To seek compensation after an accident, the injured party must file a claim with the at-fault party’s insurance company. The claim must establish that the entity action being taken against is the one who caused the crash. If the individual initiates a claim against a person or company not responsible for the accident, their request for financial recovery may be denied. Thus, it is crucial to know what led to the wreck to identify where to file the claim.

Below are some of the common causes of truck accidents.

Driver Error

The truck driver might have made a mistake in handling their vehicle when responding to certain situations. For instance, the driver might have been going too fast when it was raining or snowing or they might have taken a turn too quickly.

When drivers act below the standard of care, they could be deemed negligent.

Driver Fatigue

The Federal Motor Carrier Safety Administration (FMCSA) regulates how many hours truck drivers can be on the road. They cannot drive more than 11 hours a day and must have a 30-minute break after having driven 8 hours.

Although these drive-time regulations exist, not all drivers or trucking companies adhere to them. Pressed to meet delivery deadlines, drivers may be on the road hours longer than is lawfully allowed.

A fatigued driver has slower reaction times and can fall asleep behind the wheel. Both of which can cause the driver to collide with other vehicles.

Equipment Malfunctions

The failure of any of the components required to operate the truck or secure the cargo can cause accidents.

Examples of equipment malfunctions include:

  • Brake issues: If the brakes are faulty or poorly maintained, the driver might not be able to stop in time to avoid a collision.
  • Steering issues: Problems with the steering can cause the driver to lose control.
  • Tire tread separation: This occurs when the tread of the tire separates from the body. If this happens while driving, the driver might not be able to safely maneuver the vehicle. They could crash or rollover.
  • Faulty cargo straps: If the tie-downs or other equipment used to secure the cargo malfunctions, the commodities could fall off or out of the truck, striking other vehicles.

Distracted Driving

When driving for long stretches, truck drivers might feel the need to occupy their minds by doing other tasks.

These might include:

  • Eating,
  • Using a cell phone, or
  • Changing the radio.

Anything that pulls the driver's eyes off the road, attention away from driving, or hands off the wheel is distracted driving. Even just a few seconds of inattention is enough to lead to an accident.

Substance Use

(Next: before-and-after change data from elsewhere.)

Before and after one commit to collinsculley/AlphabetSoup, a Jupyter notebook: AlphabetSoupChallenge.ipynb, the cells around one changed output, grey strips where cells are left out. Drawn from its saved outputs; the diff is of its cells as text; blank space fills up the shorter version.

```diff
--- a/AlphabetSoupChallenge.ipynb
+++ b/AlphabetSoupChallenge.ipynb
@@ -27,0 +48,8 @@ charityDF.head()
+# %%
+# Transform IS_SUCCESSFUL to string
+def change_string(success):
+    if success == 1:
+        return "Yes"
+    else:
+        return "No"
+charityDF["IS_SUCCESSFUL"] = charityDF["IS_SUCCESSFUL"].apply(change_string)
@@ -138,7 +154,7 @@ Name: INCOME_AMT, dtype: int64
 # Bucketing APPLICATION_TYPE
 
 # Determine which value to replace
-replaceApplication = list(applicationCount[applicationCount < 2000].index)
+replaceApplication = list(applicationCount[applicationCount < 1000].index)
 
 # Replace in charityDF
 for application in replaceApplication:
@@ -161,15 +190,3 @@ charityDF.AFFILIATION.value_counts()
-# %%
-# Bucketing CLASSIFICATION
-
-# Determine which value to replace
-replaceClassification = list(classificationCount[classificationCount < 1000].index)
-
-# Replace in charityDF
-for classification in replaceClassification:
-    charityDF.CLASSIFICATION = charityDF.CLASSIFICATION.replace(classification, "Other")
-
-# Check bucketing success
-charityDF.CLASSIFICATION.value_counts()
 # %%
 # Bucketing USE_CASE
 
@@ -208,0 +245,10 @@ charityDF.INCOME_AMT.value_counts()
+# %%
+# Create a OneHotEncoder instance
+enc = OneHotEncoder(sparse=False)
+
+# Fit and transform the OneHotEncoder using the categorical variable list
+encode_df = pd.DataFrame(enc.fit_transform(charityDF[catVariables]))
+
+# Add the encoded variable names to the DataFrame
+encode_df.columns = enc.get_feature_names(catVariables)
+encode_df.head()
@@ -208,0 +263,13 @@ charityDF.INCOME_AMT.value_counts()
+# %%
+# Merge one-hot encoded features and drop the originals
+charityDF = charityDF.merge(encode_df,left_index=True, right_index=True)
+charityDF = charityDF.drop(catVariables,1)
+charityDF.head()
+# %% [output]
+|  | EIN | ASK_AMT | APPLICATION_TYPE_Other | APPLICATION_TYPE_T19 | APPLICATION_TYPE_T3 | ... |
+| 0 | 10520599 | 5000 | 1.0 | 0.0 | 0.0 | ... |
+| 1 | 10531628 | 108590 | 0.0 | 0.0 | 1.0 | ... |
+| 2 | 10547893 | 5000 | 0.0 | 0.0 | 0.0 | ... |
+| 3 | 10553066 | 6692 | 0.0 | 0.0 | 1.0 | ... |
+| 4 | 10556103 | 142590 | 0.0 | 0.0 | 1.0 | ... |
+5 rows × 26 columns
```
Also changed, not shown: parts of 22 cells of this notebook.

Unfortunately, some truck drivers get behind the wheel after consuming alcohol and/or drugs. Any intoxicating substance in their system can affect their ability to safely control the vehicle. The driver’s reaction time and coordination may be diminished, causing them to weave between lanes, drive the wrong way, fail to avoid hazards, or engage in other dangerous driving behaviors.

Lack of Training

Truck drivers should receive a certain number of training hours before traveling alone. However, not all get the required training. Inexperienced drivers might not have the skills and expertise of more senior drivers, causing them to make mistakes a properly trained driver would not have.

Improper Cargo Load

The FMCSA has rules for securing cargo. If the cargo loader does not follow the regulations, the commodities could be stacked poorly, unevenly distributed, or inadequately secured. The cargo could then shift and fall off the truck, or the driver could struggle to control it.

Establishing Liability for a Truck Accident

Once the cause of the collision is identified, the injured party can determine who’s liable. For instance, the driver may be responsible if the driver’s error resulted in the crash. If the accident happened because of a lack of training or driver fatigue because of a regulation violation, the injured party could take action against the trucking company.

Retain Legal Representation for Your Case

Determining the cause of a truck accident can be difficult and requires a thorough examination of the facts. A personal injury attorney can review the evidence, call on experts, and leverage their resources to identify what happened, why it happened, and who is responsible.

If you need help with your claim in Chicago, please contact McHargue & Jones, LLC at (312) 487-2461.